→ What is needed: Across all the entries, tally the lines holding the word "README", and give the number by itself.

→ Given entries:
====

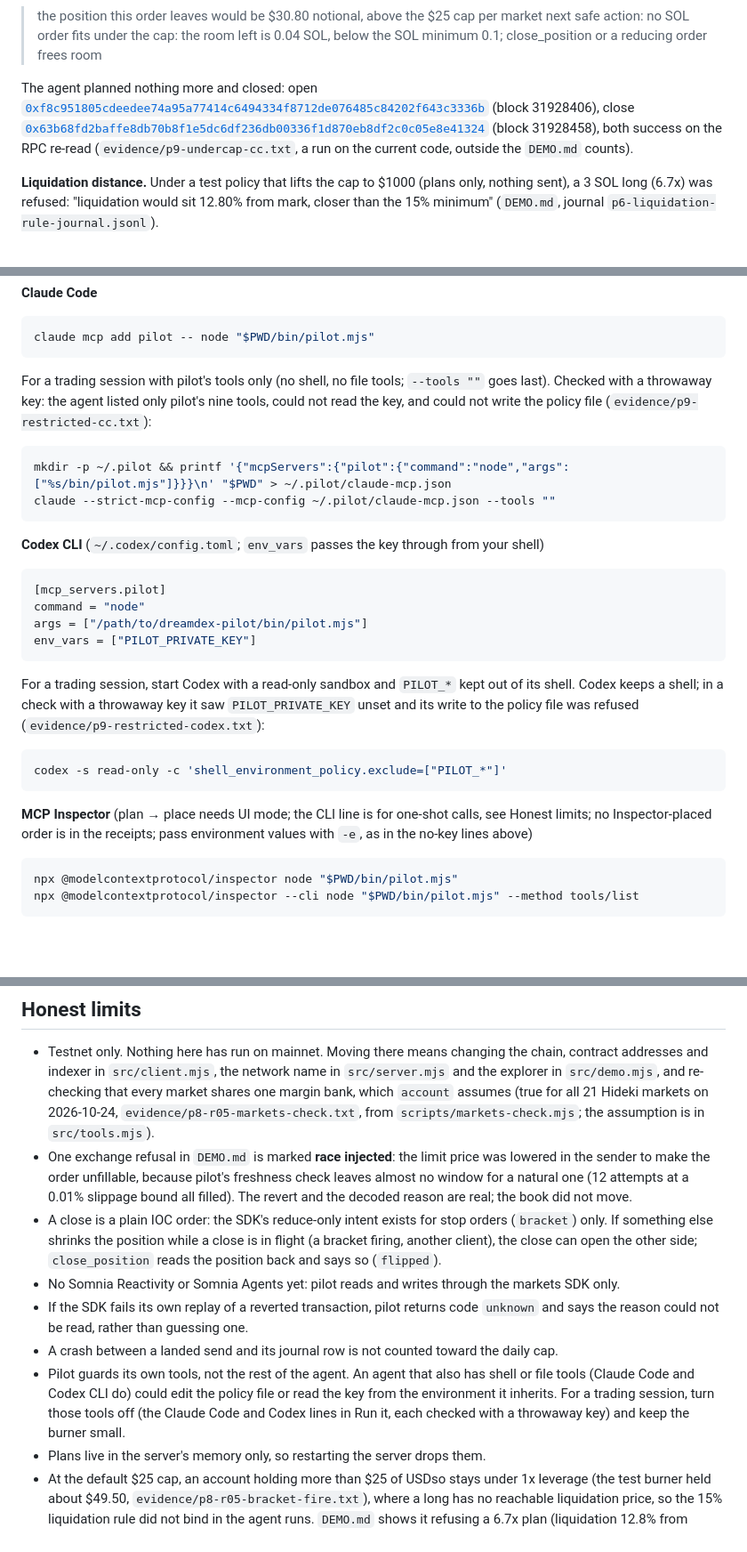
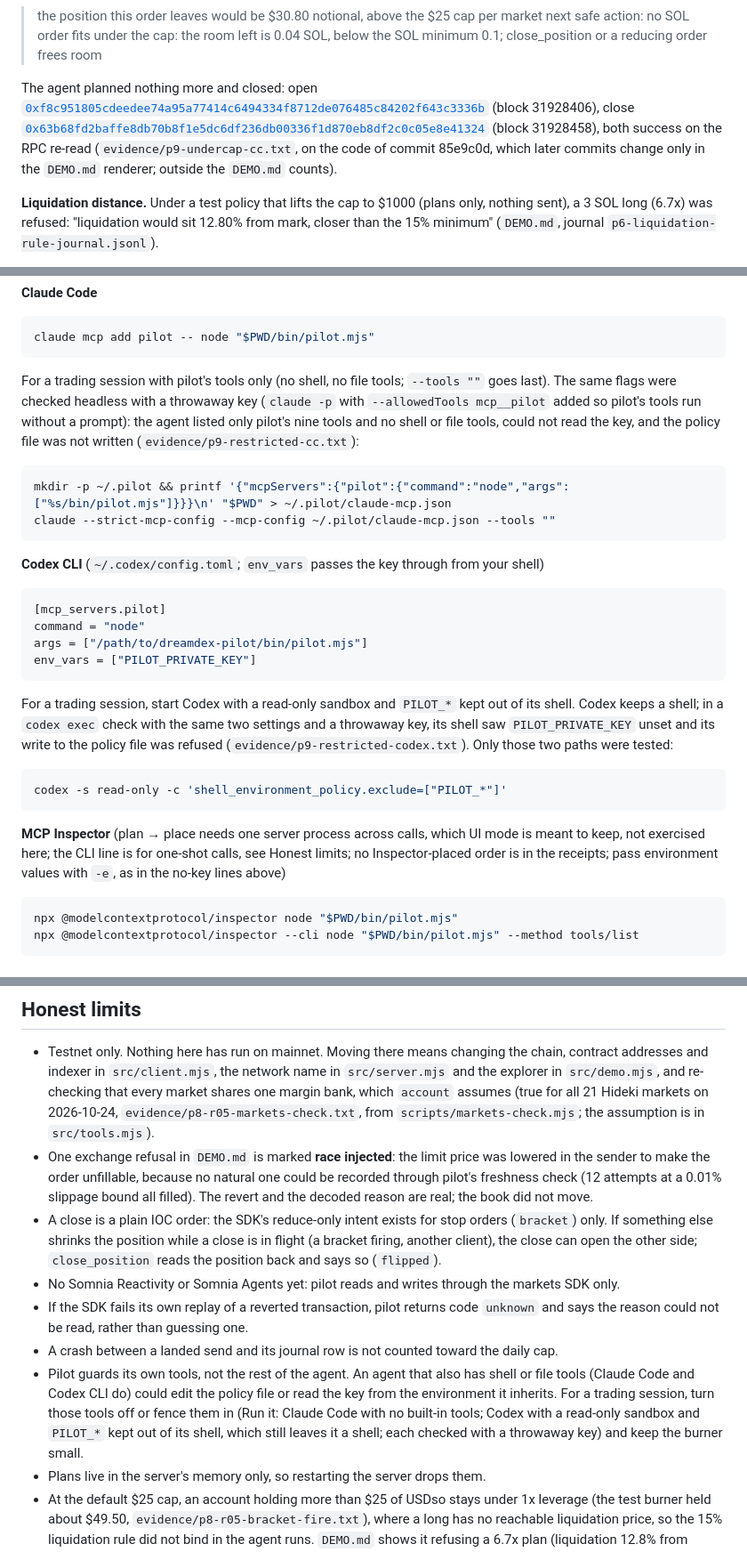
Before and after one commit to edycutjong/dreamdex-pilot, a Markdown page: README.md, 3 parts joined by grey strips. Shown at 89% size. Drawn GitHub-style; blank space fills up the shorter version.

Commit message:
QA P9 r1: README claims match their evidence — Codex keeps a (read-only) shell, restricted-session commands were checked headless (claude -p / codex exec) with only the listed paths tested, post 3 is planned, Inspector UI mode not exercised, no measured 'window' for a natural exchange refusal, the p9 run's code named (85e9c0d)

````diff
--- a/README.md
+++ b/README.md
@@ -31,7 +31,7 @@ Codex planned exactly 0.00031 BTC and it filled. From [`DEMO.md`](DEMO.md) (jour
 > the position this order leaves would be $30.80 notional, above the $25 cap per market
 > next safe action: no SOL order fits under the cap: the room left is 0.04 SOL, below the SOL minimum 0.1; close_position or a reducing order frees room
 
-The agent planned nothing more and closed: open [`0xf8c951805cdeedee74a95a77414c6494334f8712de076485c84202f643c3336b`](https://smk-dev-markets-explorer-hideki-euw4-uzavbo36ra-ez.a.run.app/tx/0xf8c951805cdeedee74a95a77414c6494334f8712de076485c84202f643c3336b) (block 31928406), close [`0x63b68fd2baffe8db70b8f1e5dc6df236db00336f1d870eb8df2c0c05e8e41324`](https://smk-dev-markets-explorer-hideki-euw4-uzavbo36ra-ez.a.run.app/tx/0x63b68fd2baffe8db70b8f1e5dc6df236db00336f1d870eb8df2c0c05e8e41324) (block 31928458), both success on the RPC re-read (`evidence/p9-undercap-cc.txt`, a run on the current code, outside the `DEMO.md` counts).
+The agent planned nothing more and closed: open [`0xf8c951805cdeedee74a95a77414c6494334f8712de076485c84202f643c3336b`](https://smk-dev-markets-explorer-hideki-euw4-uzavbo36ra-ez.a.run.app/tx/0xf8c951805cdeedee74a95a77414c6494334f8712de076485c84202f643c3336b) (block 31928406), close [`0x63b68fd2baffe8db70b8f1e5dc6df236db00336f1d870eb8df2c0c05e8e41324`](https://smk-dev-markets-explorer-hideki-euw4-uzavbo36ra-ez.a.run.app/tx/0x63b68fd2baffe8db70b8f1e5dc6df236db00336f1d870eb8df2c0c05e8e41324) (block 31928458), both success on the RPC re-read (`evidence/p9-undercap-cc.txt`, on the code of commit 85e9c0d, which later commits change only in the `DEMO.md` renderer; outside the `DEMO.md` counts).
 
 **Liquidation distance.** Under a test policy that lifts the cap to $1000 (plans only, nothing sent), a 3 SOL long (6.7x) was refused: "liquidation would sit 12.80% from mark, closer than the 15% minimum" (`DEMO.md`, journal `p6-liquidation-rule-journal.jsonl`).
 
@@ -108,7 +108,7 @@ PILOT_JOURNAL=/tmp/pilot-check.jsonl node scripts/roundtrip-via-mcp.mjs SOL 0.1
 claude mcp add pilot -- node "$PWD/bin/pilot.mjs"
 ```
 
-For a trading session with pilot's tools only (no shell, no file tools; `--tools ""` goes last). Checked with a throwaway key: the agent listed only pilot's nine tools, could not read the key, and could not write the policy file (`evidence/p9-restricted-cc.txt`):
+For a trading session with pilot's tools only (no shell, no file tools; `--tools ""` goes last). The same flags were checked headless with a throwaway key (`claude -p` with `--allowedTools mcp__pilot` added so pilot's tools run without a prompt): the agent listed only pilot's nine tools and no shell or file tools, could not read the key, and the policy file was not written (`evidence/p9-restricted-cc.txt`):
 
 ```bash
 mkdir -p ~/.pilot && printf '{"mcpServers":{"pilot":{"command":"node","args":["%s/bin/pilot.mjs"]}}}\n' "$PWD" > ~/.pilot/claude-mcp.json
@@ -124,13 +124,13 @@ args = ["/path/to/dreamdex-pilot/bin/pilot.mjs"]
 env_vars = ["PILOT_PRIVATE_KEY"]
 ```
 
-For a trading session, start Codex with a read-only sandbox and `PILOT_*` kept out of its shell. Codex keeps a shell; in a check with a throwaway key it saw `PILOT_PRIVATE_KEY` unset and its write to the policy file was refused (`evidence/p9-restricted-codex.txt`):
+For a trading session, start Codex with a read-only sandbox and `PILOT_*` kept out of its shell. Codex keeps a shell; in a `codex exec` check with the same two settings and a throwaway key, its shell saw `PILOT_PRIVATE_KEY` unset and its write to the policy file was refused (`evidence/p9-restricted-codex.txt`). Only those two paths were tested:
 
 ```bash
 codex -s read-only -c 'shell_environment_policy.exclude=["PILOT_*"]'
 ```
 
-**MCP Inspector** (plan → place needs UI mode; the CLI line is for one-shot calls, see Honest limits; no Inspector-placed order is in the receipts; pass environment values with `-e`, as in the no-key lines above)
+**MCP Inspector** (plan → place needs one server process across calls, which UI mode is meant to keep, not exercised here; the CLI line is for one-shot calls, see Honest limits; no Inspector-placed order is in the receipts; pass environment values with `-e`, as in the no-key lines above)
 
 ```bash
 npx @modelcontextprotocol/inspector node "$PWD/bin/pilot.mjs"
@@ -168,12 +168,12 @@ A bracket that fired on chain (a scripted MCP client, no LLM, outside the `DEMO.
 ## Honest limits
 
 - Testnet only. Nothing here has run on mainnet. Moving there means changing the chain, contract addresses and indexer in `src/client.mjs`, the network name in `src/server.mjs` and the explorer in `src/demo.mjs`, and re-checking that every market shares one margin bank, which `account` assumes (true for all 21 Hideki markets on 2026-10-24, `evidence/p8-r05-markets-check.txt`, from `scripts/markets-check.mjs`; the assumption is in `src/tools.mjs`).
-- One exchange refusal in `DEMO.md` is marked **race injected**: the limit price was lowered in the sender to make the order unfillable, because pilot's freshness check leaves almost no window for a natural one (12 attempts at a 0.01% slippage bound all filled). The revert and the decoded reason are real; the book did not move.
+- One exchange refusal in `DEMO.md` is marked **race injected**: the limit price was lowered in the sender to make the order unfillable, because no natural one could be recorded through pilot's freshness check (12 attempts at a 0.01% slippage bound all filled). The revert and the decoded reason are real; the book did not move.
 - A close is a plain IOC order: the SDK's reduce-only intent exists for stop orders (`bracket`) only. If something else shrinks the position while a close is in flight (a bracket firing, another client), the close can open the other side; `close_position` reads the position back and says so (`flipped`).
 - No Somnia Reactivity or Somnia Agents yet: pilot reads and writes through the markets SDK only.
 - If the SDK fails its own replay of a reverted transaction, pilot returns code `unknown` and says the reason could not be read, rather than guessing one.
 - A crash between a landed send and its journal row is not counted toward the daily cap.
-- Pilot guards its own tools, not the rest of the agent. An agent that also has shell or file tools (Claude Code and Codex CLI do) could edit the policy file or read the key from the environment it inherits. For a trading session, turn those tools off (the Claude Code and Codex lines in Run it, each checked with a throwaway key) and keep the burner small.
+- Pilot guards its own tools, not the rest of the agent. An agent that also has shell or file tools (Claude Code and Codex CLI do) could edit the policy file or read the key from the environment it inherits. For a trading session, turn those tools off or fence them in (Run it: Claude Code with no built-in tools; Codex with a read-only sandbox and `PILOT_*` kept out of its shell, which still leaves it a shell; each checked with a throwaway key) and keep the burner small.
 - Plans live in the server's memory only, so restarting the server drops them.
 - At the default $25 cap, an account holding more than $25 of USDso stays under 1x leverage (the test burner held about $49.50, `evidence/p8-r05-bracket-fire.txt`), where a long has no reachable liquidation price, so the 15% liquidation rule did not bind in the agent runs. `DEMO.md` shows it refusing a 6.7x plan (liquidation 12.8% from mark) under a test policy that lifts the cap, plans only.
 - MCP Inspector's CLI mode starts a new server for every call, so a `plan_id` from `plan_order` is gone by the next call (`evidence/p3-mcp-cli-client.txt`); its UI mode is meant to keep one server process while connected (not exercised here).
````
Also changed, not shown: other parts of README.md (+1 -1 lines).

====

→ Exercise response: 5